» Dataset entries
☆ ☆ ☆ ☆

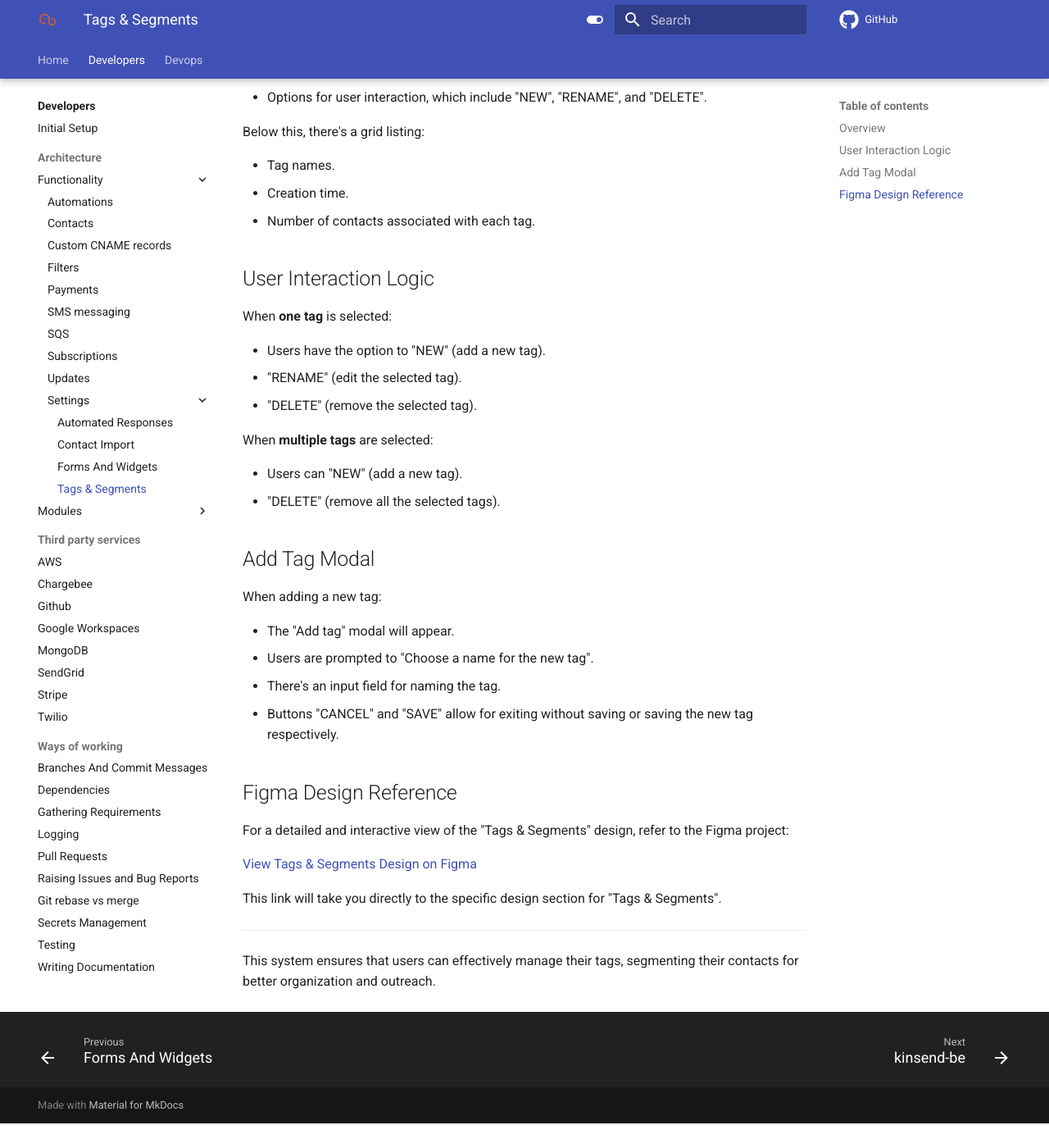
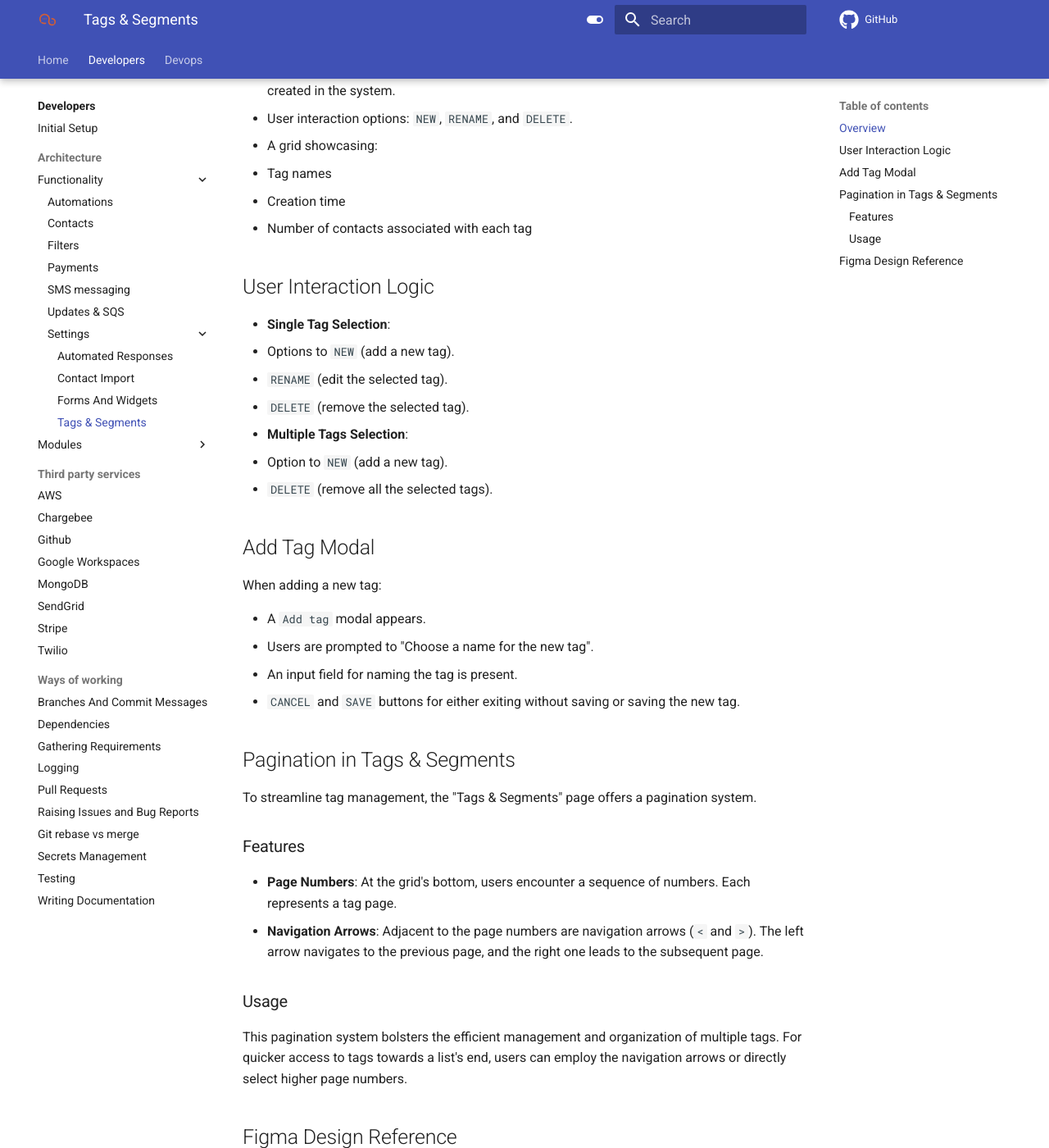
Before and after one commit to kinsend/kinsend-docs, an MkDocs documentation site: the page built from docs/developers/architecture/functionality/settings/tags-and-segments.md, in a window 1280 px wide and 1400 px high, scrolled down 398 px. Shown: the whole window at 82% size. Built offline with MkDocs 1.6.1 and Material for MkDocs 9.7.7, drawn with Linux system fonts in a browser that asks for light colours; comment, search, counter and statistics services are not loaded; before the commit the page ends 1768 px from its top, so only the background shows below that; some of the changed text lies outside the part shown.

Commit message:
Tags documentation

```diff
--- a/docs/developers/architecture/functionality/custom-cname-records.md
+++ /dev/null
@@ -1 +0,0 @@
-# Custom CNAME records
--- a/docs/developers/architecture/functionality/settings/tags-and-segments.md
+++ b/docs/developers/architecture/functionality/settings/tags-and-segments.md
@@ -1,51 +1,56 @@
 # Tags & Segments
 
-The **Tags & Segments** feature in Kinsend allows users to categorize and manage their contacts effectively. Tags are a great way to target specific contacts within in an [automation](/developers/architecture/functionality/automations.html) or [update](/developers/architecture/functionality/updates.html) campaign.
+The **Tags & Segments** feature in Kinsend allows users to categorize and manage their contacts effectively. Tags are a pivotal tool for targeting specific contacts within an [automation](/developers/architecture/functionality/automations.html) or [update](/developers/architecture/functionality/updates.html) campaign.
 
 ## Overview
 
-On the main "Tags & Segments" page, you'll see:
+On the main "Tags & Segments" page, you'll observe:
 
-- A section title "Tags & Segments" with a "SETTINGS" label beneath.
-- An overview count of tags and segments currently available.
-- Options for user interaction, which include "NEW", "RENAME", and "DELETE".
-
-Below this, there's a grid listing:
-
-- Tag names.
-- Creation time.
-- Number of contacts associated with each tag.
+- A section title `Tags & Segments` with a `SETTINGS` label beneath.
+- An indicator displaying the total number of tags, providing a quick overview of the tags created in the system.
+- User interaction options: `NEW`, `RENAME`, and `DELETE`.
+- A grid showcasing:
+  * Tag names
+  * Creation time
+  * Number of contacts associated with each tag
 
 ## User Interaction Logic
 
-When **one tag** is selected:
+- **Single Tag Selection**:
+  * Options to `NEW` (add a new tag).
+  * `RENAME` (edit the selected tag).
+  * `DELETE` (remove the selected tag).
 
-- Users have the option to "NEW" (add a new tag).
-- "RENAME" (edit the selected tag).
-- "DELETE" (remove the selected tag).
-
-When **multiple tags** are selected:
-
-- Users can "NEW" (add a new tag).
-- "DELETE" (remove all the selected tags).
+- **Multiple Tags Selection**:
+  * Option to `NEW` (add a new tag).
+  * `DELETE` (remove all the selected tags).
 
 ## Add Tag Modal
 
 When adding a new tag:
 
-- The "Add tag" modal will appear.
+- A `Add tag` modal appears.
 - Users are prompted to "Choose a name for the new tag".
-- There's an input field for naming the tag.
-- Buttons "CANCEL" and "SAVE" allow for exiting without saving or saving the new tag respectively.
+- An input field for naming the tag is present.
+- `CANCEL` and `SAVE` buttons for either exiting without saving or saving the new tag.
+
+## Pagination in Tags & Segments
+
+To streamline tag management, the "Tags & Segments" page offers a pagination system.
+
+### Features
+
+- **Page Numbers**: At the grid's bottom, users encounter a sequence of numbers. Each represents a tag page.
+- **Navigation Arrows**: Adjacent to the page numbers are navigation arrows (`<` and `>`). The left arrow navigates to the previous page, and the right one leads to the subsequent page.
+
+### Usage
+
+This pagination system bolsters the efficient management and organization of multiple tags. For quicker access to tags towards a list's end, users can employ the navigation arrows or directly select higher page numbers.
 
 ## Figma Design Reference
 
-For a detailed and interactive view of the "Tags & Segments" design, refer to the Figma project:
+For a detailed "Tags & Segments" design view, refer to the Figma project:
 
 [View Tags & Segments Design on Figma](https://www.figma.com/file/RoClPWX4pBbYGwsH2spccj/KinSend?type=design&node-id=409-2541&mode=design&t=kwnOVpxqXz4g2tdY-0)
 
-This link will take you directly to the specific design section for "Tags & Segments".
-
----
-
-This system ensures that users can effectively manage their tags, segmenting their contacts for better organization and outreach.
+Clicking the link takes you straight to the specific "Tags & Segments" design section.
--- a/docs/developers/architecture/functionality/subscriptions.md
+++ /dev/null
@@ -1 +0,0 @@
-# Subscriptions
```
Also changed, not shown: docs/developers/architecture/functionality/sqs.md (deleted, +0 -1 lines), docs/developers/architecture/functionality/updates.md (+1 -1 lines).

☆ ☆ ☆ ☆

» WHAT IS REQUIRED
Filter on the word "remove": copy each matching line from the entries above.

» PROBLEM SOLUTION
+  * `DELETE` (remove the selected tag).
-- "DELETE" (remove the selected tag).
-- "DELETE" (remove all the selected tags).
+  * `DELETE` (remove all the selected tags).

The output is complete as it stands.